While officials gave a deadline of 4 p.m. on Friday to clear out, they moved in early because they received information that “certain groups known to have a history of confrontation” called for people to descend on Bellingham and disrupt the operation, the mayor said. He didn’t name the groups.
In a statement to the Bellingham Herald, the Bellingham Occupied Protest Mutual Aid Collective, which was assisting in resisting clearance of the encampment, said: “Claims of ‘outside agitators’ and denouncement of graffiti only serve to erase the very real and very valid anger and frustration that many community members feel. No amount of ‘playing by the rules’ of this current system will result in housing for all, because the current system is exactly what enables 1,500+ people in Whatcom County to live on the streets and in the forests in the first place.”
Officials tried moving on the collection of approximately 100 tents on Jan. 22 but were confronted by a group that the mayor described as including “intentional agitators” who were “far more intent on conflict than working towards any social good.” The group broke into City Hall as part of the effort to stop the clearance.
That was a clear “show of force,” Simon said.
City officials were negotiating with people in the encampment but reports of incidents greatly escalated in recent weeks.
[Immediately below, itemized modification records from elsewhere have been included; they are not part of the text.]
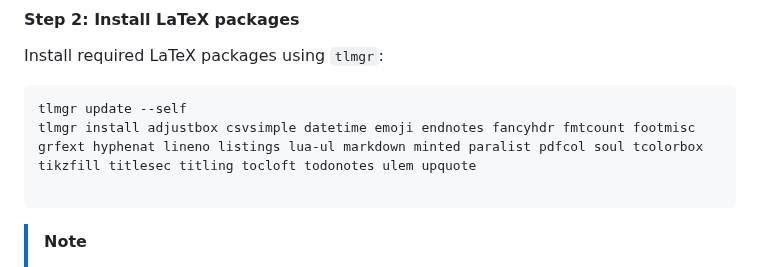
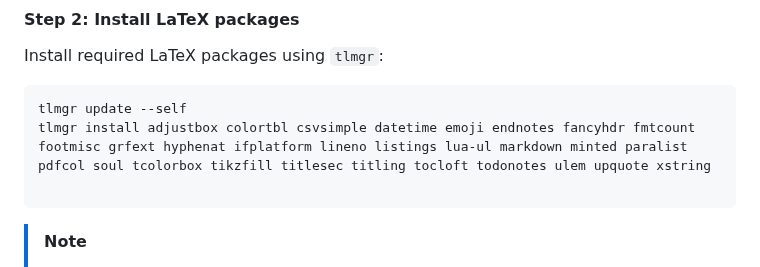
Before and after one commit to abdxdev/markdown-latex-pdf-builder, a Markdown page: README.md, the part around the change. Drawn GitHub-style.

Commit message:
Update LaTeX package installation list in README

````diff
--- a/README.md
+++ b/README.md
@@ -91,7 +91,7 @@ Install required LaTeX packages using `tlmgr`:
 
 ```powershell
 tlmgr update --self
-tlmgr install adjustbox csvsimple datetime emoji endnotes fancyhdr fmtcount footmisc grfext hyphenat lineno listings lua-ul markdown minted paralist pdfcol soul tcolorbox tikzfill titlesec titling tocloft todonotes ulem upquote
+tlmgr install adjustbox colortbl csvsimple datetime emoji endnotes fancyhdr fmtcount footmisc grfext hyphenat ifplatform lineno listings lua-ul markdown minted paralist pdfcol soul tcolorbox tikzfill titlesec titling tocloft todonotes ulem upquote xstring
 
 ```
 
````
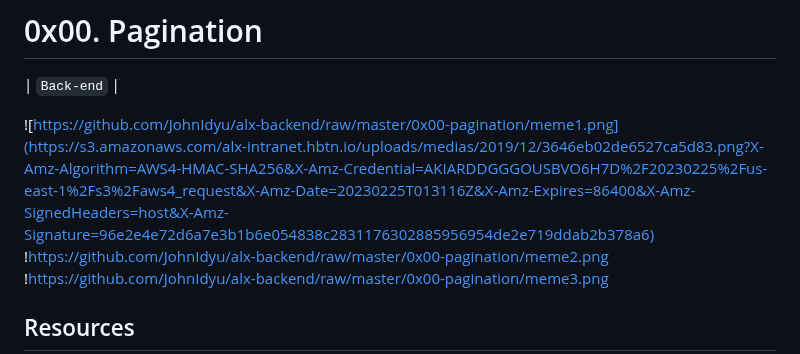
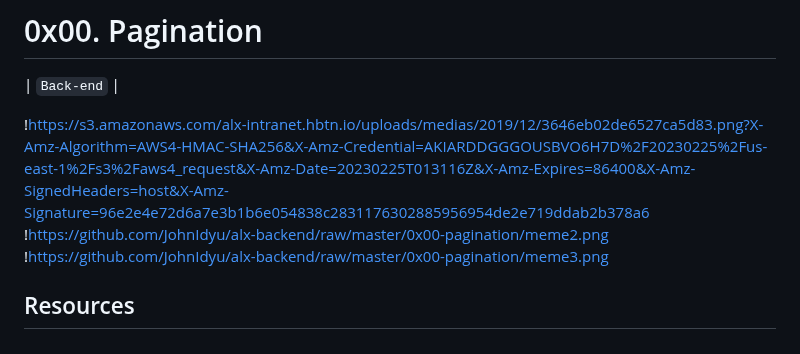
Before and after one commit to JohnIdyu/alx-backend, a Markdown page: 0x00-pagination/README.md, the part around the change. Drawn GitHub-style.

```diff
--- a/0x00-pagination/README.md
+++ b/0x00-pagination/README.md
@@ -2,7 +2,7 @@
 
 | `Back-end` |
 
-![https://github.com/JohnIdyu/alx-backend/raw/master/0x00-pagination/meme1.png](https://s3.amazonaws.com/alx-intranet.hbtn.io/uploads/medias/2019/12/3646eb02de6527ca5d83.png?X-Amz-Algorithm=AWS4-HMAC-SHA256&X-Amz-Credential=AKIARDDGGGOUSBVO6H7D%2F20230225%2Fus-east-1%2Fs3%2Faws4_request&X-Amz-Date=20230225T013116Z&X-Amz-Expires=86400&X-Amz-SignedHeaders=host&X-Amz-Signature=96e2e4e72d6a7e3b1b6e054838c2831176302885956954de2e719ddab2b378a6)
+!https://s3.amazonaws.com/alx-intranet.hbtn.io/uploads/medias/2019/12/3646eb02de6527ca5d83.png?X-Amz-Algorithm=AWS4-HMAC-SHA256&X-Amz-Credential=AKIARDDGGGOUSBVO6H7D%2F20230225%2Fus-east-1%2Fs3%2Faws4_request&X-Amz-Date=20230225T013116Z&X-Amz-Expires=86400&X-Amz-SignedHeaders=host&X-Amz-Signature=96e2e4e72d6a7e3b1b6e054838c2831176302885956954de2e719ddab2b378a6
 !https://github.com/JohnIdyu/alx-backend/raw/master/0x00-pagination/meme2.png
 !https://github.com/JohnIdyu/alx-backend/raw/master/0x00-pagination/meme3.png
 
```
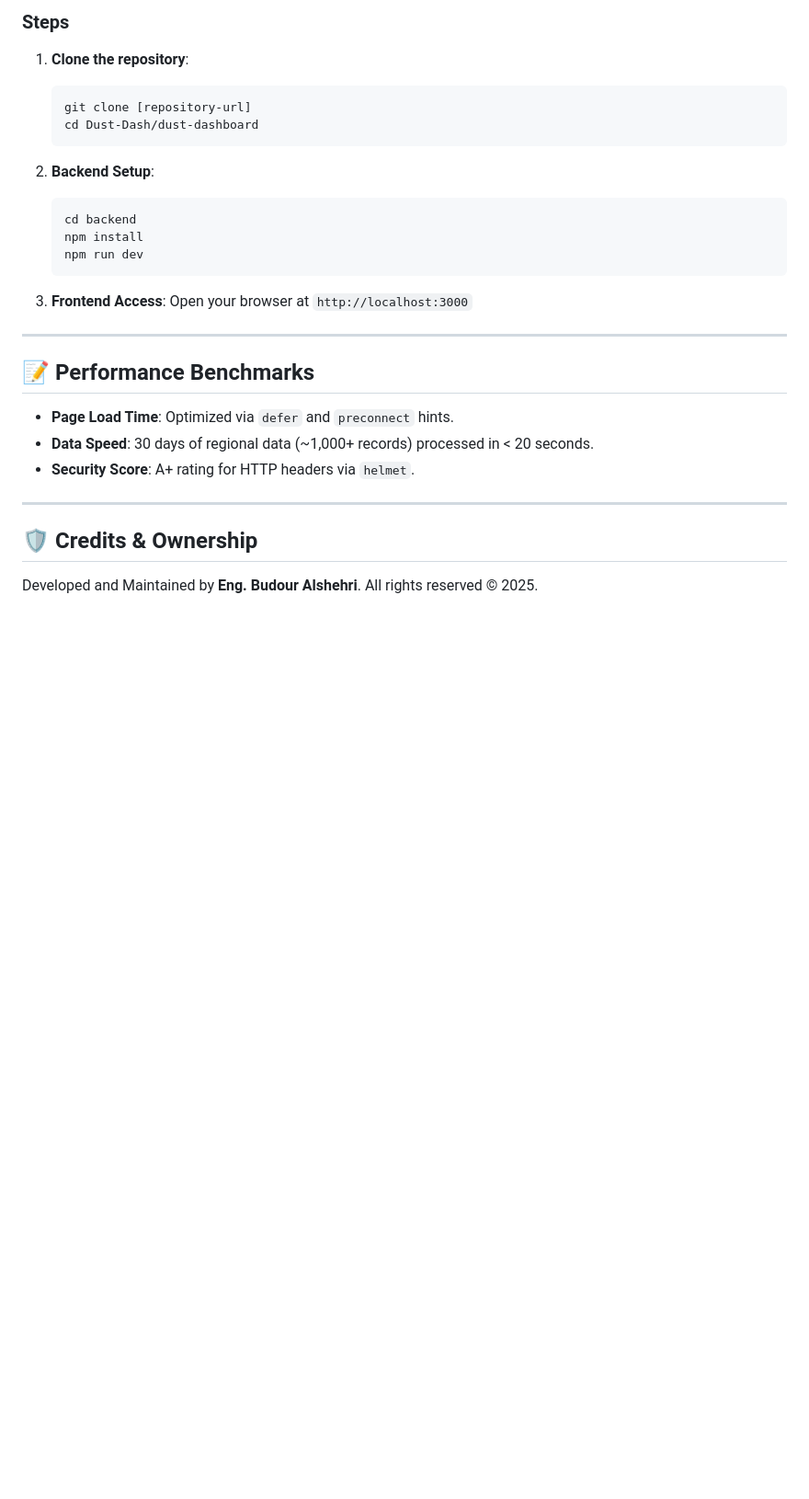
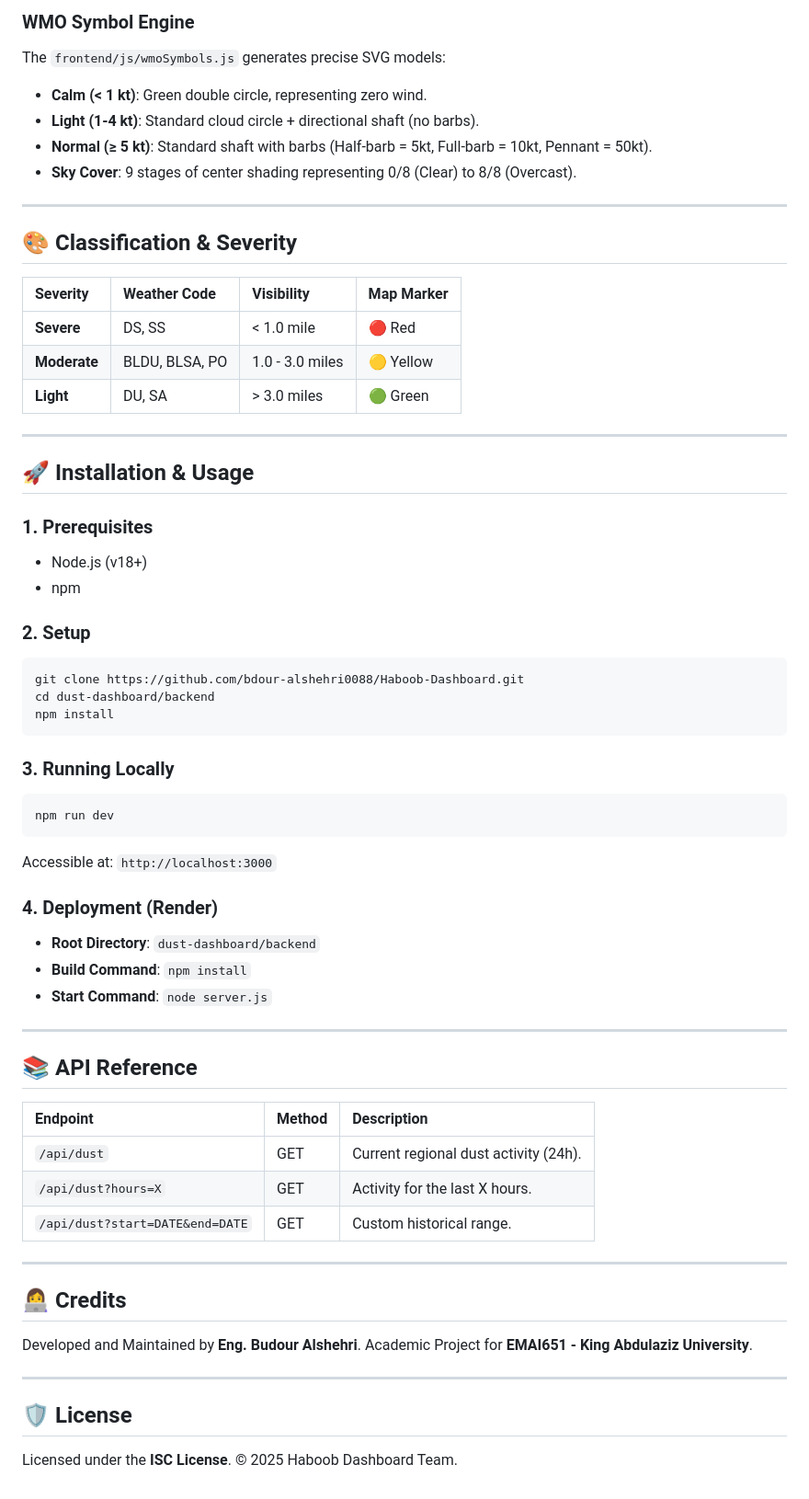
Before and after one commit to bdour-alshehri0088/Haboob-Dashboard, a Markdown page: README.md, the part around one of its changes. Shown at 92% size. Drawn GitHub-style; blank space fills up the shorter version.

````diff
--- a/README.md
+++ b/README.md
@@ -58,30 +49,65 @@ The dashboard follows strict meteorological protocols for station models:
 
-### **Steps**
-1. **Clone the repository**:
-   ```bash
-   git clone [repository-url]
-   cd Dust-Dash/dust-dashboard
-   ```
-
-2. **Backend Setup**:
-   ```bash
-   cd backend
-   npm install
-   npm run dev
-   ```
-
-3. **Frontend Access**:
-   Open your browser at `http://localhost:3000`
+### **WMO Symbol Engine**
+The `frontend/js/wmoSymbols.js` generates precise SVG models:
+- **Calm (< 1 kt)**: Green double circle, representing zero wind.
+- **Light (1-4 kt)**: Standard cloud circle + directional shaft (no barbs).
+- **Normal (≥ 5 kt)**: Standard shaft with barbs (Half-barb = 5kt, Full-barb = 10kt, Pennant = 50kt).
+- **Sky Cover**: 9 stages of center shading representing 0/8 (Clear) to 8/8 (Overcast).
 
 ---
 
-## 📝 Performance Benchmarks
-- **Page Load Time**: Optimized via `defer` and `preconnect` hints.
-- **Data Speed**: 30 days of regional data (~1,000+ records) processed in < 20 seconds.
-- **Security Score**: A+ rating for HTTP headers via `helmet`.
+## 🎨 Classification & Severity
+
+| Severity | Weather Code | Visibility | Map Marker |
+| :--- | :--- | :--- | :--- |
+| **Severe** | DS, SS | < 1.0 mile | 🔴 Red |
+| **Moderate** | BLDU, BLSA, PO | 1.0 - 3.0 miles | 🟡 Yellow |
+| **Light** | DU, SA | > 3.0 miles | 🟢 Green |
 
 ---
 
-## 🛡️ Credits & Ownership
+## 🚀 Installation & Usage
+
+### **1. Prerequisites**
+- Node.js (v18+)
+- npm
+
+### **2. Setup**
+```bash
+git clone https://github.com/bdour-alshehri0088/Haboob-Dashboard.git
+cd dust-dashboard/backend
+npm install
+```
+
+### **3. Running Locally**
+```bash
+npm run dev
+```
+Accessible at: `http://localhost:3000`
+
+### **4. Deployment (Render)**
+- **Root Directory**: `dust-dashboard/backend`
+- **Build Command**: `npm install`
+- **Start Command**: `node server.js`
+
+---
+
+## 📚 API Reference
+
+| Endpoint | Method | Description |
+| :--- | :--- | :--- |
+| `/api/dust` | GET | Current regional dust activity (24h). |
+| `/api/dust?hours=X` | GET | Activity for the last X hours. |
+| `/api/dust?start=DATE&end=DATE` | GET | Custom historical range. |
+
+---
+
+## 👩‍💻 Credits
 Developed and Maintained by **Eng. Budour Alshehri**.
-All rights reserved © 2025.
+Academic Project for **EMAI651 - King Abdulaziz University**.
+
+---
+
+## 🛡️ License
+Licensed under the **ISC License**.
+© 2025 Haboob Dashboard Team.
````
Also changed, not shown: other parts of README.md (+34 -43 lines).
The city received multiple calls for assistance from the camp. Reports included people being assaulted with hatchets and baseball bats, and a fire started on the site last month after a propane tank exploded.
People at the encampment were conducting crimes such as drug deals, threatening city employees, and constructing a fortified wooden structure, from which someone recently hurled a rock through windows at City Hall.
The range of incidents prompted the closing of City Hall and a nearby library.
Officials said at least four arrests were made as they cleared the camp, primarily people who assaulted officers during the clearance.